→ **YOUR OBJECTIVE**:
Copies of all lines that contain "previous" are needed; take them from the data below.

→ **DATASET ENTRIES**:
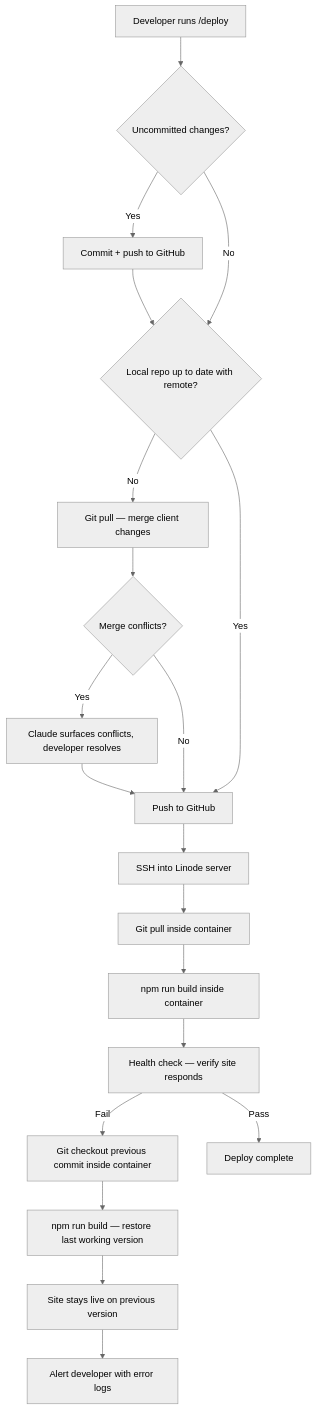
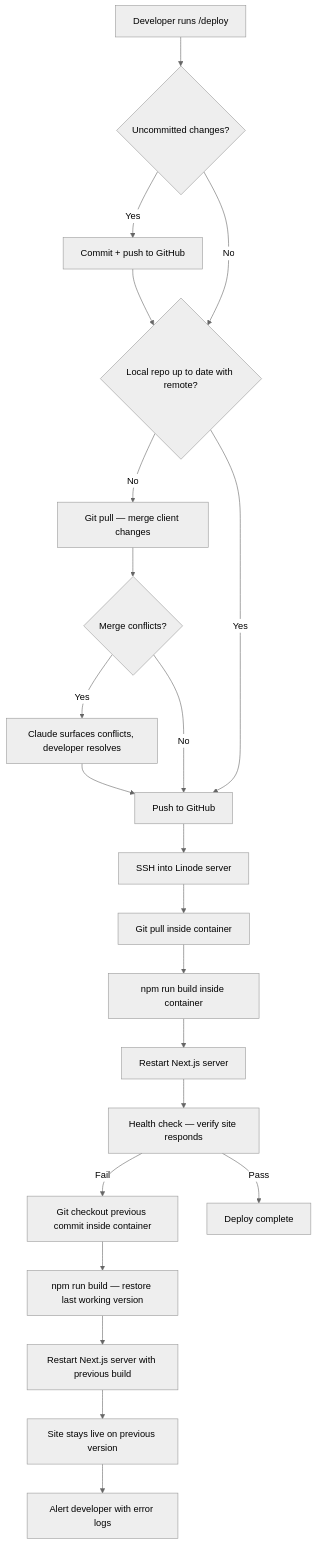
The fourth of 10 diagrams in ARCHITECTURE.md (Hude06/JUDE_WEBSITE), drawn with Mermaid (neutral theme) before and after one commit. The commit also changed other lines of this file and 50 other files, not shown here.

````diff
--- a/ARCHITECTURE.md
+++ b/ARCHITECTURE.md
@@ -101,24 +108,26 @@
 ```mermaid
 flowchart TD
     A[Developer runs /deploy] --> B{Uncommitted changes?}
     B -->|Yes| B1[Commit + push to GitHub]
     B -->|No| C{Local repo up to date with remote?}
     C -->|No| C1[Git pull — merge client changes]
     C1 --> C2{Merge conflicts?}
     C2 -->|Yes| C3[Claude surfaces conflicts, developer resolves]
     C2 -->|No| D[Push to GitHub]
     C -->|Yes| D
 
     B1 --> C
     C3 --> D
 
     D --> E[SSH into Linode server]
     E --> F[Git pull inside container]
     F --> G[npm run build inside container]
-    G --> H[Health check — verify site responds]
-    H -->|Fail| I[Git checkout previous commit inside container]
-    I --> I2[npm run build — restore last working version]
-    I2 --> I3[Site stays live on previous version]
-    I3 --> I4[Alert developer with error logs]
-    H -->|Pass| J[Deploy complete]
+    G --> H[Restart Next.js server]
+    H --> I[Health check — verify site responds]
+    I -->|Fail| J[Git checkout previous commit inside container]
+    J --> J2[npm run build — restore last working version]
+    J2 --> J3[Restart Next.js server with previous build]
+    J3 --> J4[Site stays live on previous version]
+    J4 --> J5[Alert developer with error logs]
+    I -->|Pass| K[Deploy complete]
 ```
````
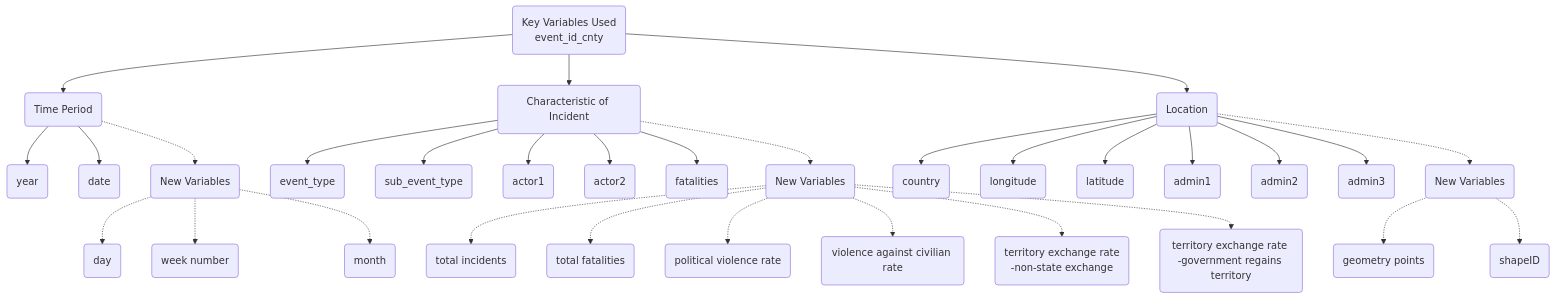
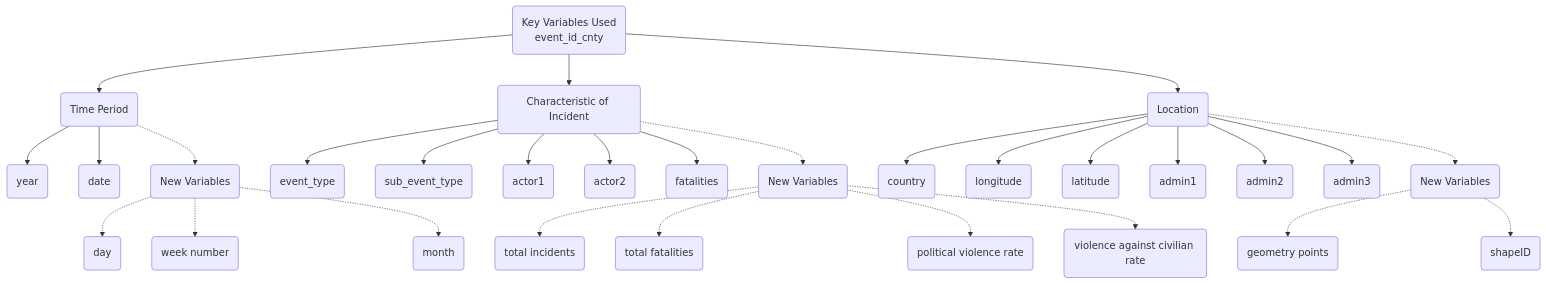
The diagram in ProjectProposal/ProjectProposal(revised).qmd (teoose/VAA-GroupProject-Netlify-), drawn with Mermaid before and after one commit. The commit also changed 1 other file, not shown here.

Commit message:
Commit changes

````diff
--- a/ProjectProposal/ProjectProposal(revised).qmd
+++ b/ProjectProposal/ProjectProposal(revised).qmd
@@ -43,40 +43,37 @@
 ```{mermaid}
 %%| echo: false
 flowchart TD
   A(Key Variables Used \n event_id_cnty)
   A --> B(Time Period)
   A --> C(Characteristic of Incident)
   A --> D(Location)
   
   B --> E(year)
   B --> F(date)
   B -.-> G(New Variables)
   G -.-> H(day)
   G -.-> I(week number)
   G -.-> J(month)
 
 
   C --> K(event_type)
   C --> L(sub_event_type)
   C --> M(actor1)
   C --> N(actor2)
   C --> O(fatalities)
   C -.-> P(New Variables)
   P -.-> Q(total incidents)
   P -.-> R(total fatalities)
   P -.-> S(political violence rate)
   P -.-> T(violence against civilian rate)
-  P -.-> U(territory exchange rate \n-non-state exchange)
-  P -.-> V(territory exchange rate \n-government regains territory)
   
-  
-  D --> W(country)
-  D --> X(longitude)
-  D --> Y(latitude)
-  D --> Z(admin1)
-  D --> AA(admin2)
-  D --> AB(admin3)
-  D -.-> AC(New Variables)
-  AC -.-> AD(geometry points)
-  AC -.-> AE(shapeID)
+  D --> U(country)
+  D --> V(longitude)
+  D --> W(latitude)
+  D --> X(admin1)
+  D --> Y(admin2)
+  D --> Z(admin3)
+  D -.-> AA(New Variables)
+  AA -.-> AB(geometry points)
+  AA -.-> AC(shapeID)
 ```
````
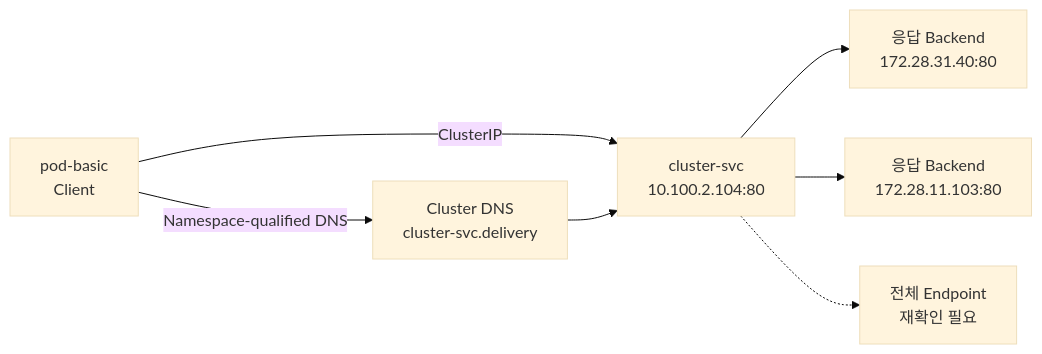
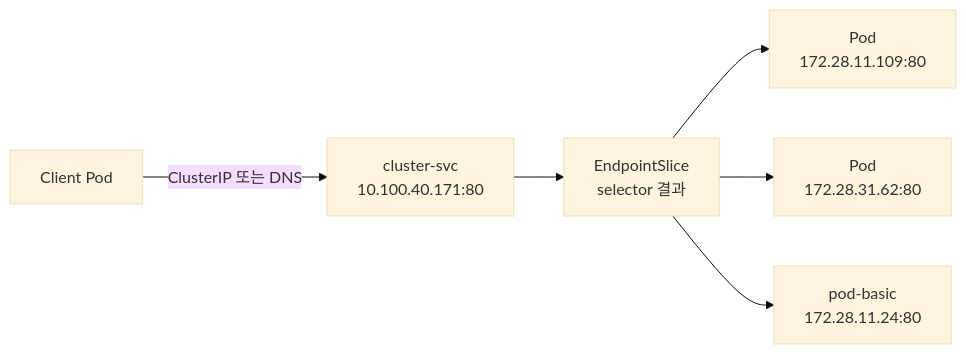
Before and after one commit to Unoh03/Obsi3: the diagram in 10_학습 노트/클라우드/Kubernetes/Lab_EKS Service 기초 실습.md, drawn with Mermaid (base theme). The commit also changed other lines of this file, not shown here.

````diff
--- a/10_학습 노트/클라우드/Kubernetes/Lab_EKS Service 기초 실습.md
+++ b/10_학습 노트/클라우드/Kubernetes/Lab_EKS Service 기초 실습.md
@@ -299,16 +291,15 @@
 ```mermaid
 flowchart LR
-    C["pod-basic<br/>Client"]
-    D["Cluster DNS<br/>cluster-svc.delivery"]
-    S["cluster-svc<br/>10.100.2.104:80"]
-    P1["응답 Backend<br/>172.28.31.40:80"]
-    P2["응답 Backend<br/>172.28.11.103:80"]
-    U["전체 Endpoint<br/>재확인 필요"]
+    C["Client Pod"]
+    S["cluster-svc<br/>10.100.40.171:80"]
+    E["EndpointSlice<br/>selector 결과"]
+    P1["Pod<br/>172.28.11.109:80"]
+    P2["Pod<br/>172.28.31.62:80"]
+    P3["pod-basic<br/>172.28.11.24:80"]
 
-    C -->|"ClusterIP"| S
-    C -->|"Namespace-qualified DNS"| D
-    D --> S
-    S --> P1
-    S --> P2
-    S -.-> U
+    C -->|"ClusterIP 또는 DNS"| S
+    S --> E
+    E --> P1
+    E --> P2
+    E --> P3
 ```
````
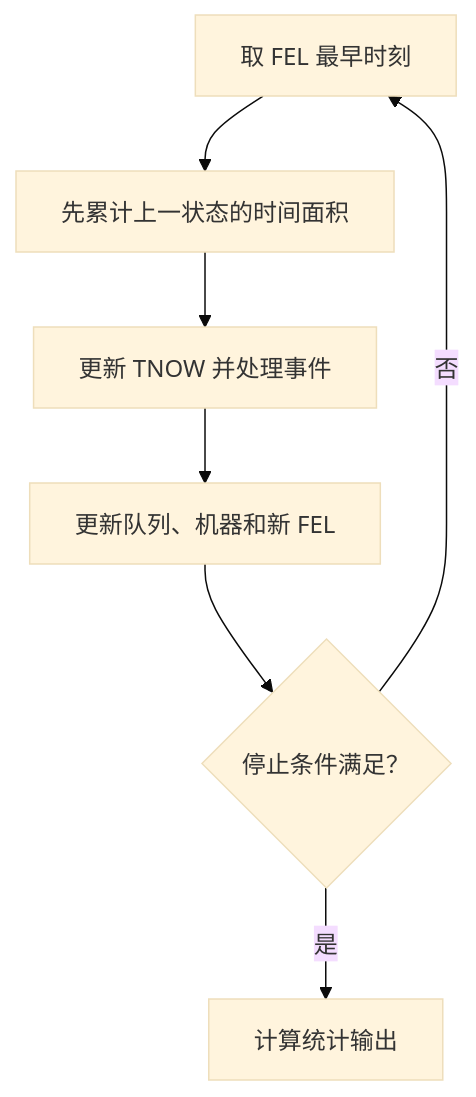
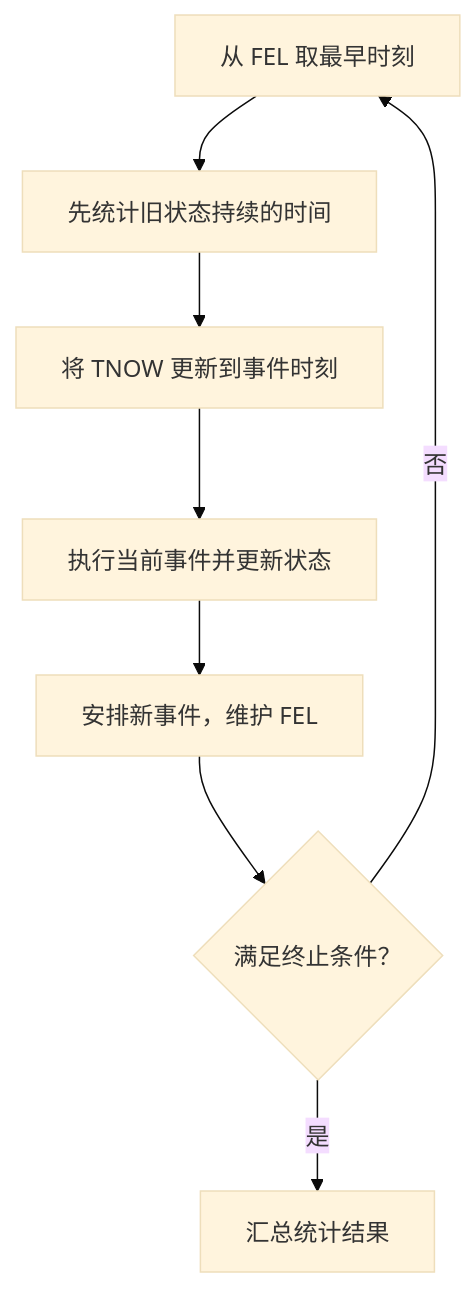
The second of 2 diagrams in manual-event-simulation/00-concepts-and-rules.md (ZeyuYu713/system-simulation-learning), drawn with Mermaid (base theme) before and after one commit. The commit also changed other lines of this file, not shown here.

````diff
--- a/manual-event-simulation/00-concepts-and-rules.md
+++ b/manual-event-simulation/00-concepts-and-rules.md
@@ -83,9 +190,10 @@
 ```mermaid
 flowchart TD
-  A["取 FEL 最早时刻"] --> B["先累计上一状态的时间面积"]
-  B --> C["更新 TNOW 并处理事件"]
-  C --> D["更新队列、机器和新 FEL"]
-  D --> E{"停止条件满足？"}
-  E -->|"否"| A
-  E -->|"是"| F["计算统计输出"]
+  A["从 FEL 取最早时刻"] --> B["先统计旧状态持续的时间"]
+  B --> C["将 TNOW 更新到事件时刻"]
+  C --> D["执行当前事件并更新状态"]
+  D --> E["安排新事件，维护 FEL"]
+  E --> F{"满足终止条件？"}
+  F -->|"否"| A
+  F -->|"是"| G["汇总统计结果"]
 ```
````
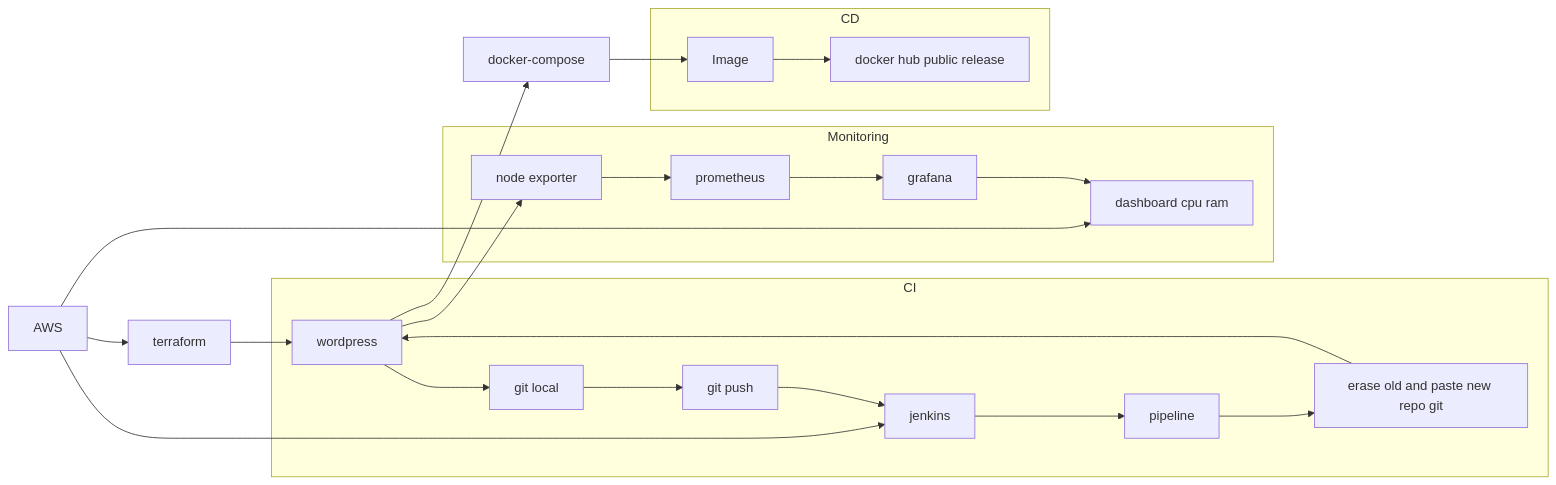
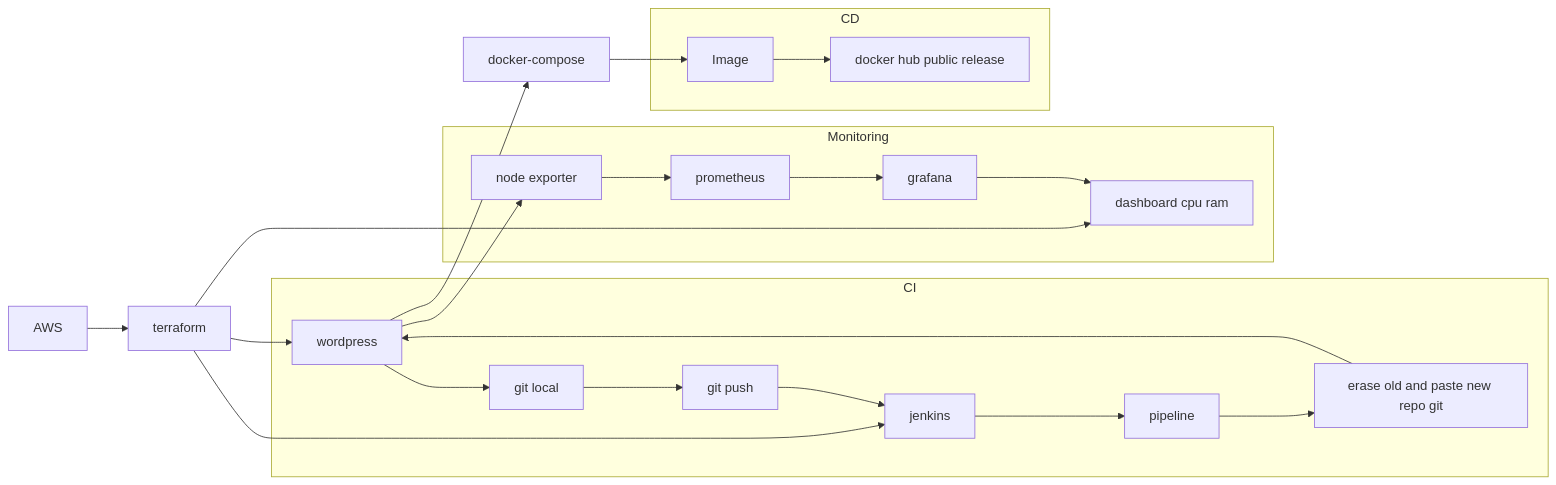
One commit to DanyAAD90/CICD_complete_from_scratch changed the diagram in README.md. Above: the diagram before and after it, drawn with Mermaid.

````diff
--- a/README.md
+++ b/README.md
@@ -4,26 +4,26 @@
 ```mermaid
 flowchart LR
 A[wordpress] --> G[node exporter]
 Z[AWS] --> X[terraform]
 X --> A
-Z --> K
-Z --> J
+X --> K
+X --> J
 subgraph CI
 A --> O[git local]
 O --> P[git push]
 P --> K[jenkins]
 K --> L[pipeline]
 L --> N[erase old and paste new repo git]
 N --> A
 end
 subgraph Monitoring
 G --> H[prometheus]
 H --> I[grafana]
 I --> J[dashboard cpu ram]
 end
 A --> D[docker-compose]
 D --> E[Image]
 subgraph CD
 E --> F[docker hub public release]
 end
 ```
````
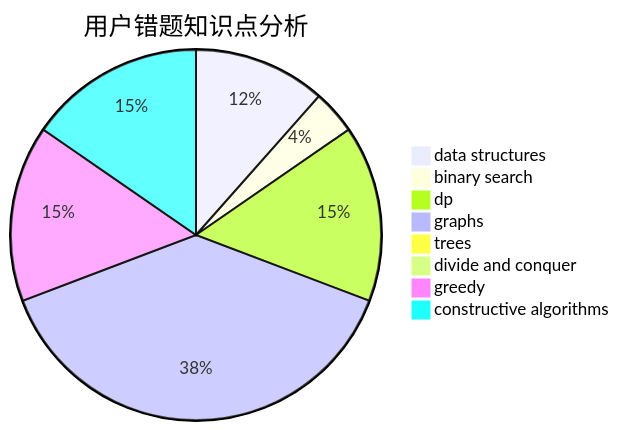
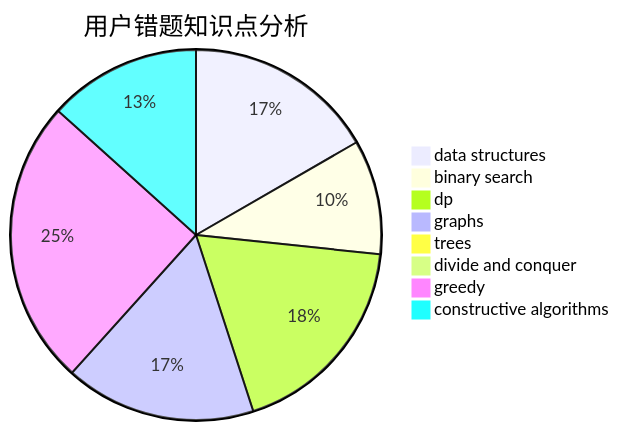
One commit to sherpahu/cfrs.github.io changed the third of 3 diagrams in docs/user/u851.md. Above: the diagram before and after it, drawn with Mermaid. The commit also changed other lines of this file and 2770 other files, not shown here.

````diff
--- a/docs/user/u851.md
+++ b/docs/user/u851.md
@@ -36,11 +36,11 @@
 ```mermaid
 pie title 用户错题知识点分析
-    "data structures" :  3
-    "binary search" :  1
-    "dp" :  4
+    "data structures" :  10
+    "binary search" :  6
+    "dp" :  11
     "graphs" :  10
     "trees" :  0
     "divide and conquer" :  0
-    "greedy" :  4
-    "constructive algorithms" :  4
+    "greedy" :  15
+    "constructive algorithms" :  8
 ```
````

→ **EXERCISE SOLUTION**:
-    H -->|Fail| I[Git checkout previous commit inside container]
-    I2 --> I3[Site stays live on previous version]
+    I -->|Fail| J[Git checkout previous commit inside container]
+    J2 --> J3[Restart Next.js server with previous build]
+    J3 --> J4[Site stays live on previous version]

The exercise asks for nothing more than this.